▶ **Work instruction**:
Output all records exactly.

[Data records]
[Start of section]
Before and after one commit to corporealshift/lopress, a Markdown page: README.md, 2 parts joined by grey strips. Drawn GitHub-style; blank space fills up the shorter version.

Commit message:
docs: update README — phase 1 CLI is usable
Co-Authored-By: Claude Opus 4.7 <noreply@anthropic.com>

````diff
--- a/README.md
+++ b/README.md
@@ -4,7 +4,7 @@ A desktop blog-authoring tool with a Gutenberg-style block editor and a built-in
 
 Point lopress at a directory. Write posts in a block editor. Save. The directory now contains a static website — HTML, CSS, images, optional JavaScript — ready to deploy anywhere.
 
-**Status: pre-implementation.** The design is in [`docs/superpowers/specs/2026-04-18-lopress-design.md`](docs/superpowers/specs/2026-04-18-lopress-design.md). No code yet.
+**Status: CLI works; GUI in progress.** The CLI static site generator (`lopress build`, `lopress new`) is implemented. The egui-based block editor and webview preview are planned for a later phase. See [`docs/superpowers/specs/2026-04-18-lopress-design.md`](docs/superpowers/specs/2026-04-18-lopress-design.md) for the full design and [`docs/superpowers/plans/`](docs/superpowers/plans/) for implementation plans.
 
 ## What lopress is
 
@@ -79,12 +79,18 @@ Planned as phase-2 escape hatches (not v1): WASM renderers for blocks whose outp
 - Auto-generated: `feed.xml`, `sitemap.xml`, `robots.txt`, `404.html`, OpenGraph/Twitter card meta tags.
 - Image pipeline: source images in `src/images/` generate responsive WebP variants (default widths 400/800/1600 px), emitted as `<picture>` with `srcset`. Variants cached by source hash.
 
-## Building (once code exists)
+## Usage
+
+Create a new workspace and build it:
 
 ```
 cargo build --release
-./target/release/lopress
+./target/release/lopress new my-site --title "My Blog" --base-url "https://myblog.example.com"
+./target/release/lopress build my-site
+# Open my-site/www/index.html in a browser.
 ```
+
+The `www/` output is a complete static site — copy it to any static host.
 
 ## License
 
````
[End of section]
▶ **Response for this exercise**:
Before and after one commit to corporealshift/lopress, a Markdown page: README.md, 2 parts joined by grey strips. Drawn GitHub-style; blank space fills up the shorter version.

Commit message:
docs: update README — phase 1 CLI is usable
Co-Authored-By: Claude Opus 4.7 <noreply@anthropic.com>

````diff
--- a/README.md
+++ b/README.md
@@ -4,7 +4,7 @@ A desktop blog-authoring tool with a Gutenberg-style block editor and a built-in
 
 Point lopress at a directory. Write posts in a block editor. Save. The directory now contains a static website — HTML, CSS, images, optional JavaScript — ready to deploy anywhere.
 
-**Status: pre-implementation.** The design is in [`docs/superpowers/specs/2026-04-18-lopress-design.md`](docs/superpowers/specs/2026-04-18-lopress-design.md). No code yet.
+**Status: CLI works; GUI in progress.** The CLI static site generator (`lopress build`, `lopress new`) is implemented. The egui-based block editor and webview preview are planned for a later phase. See [`docs/superpowers/specs/2026-04-18-lopress-design.md`](docs/superpowers/specs/2026-04-18-lopress-design.md) for the full design and [`docs/superpowers/plans/`](docs/superpowers/plans/) for implementation plans.
 
 ## What lopress is
 
@@ -79,12 +79,18 @@ Planned as phase-2 escape hatches (not v1): WASM renderers for blocks whose outp
 - Auto-generated: `feed.xml`, `sitemap.xml`, `robots.txt`, `404.html`, OpenGraph/Twitter card meta tags.
 - Image pipeline: source images in `src/images/` generate responsive WebP variants (default widths 400/800/1600 px), emitted as `<picture>` with `srcset`. Variants cached by source hash.
 
-## Building (once code exists)
+## Usage
+
+Create a new workspace and build it:
 
 ```
 cargo build --release
-./target/release/lopress
+./target/release/lopress new my-site --title "My Blog" --base-url "https://myblog.example.com"
+./target/release/lopress build my-site
+# Open my-site/www/index.html in a browser.
 ```
+
+The `www/` output is a complete static site — copy it to any static host.
 
 ## License
 
````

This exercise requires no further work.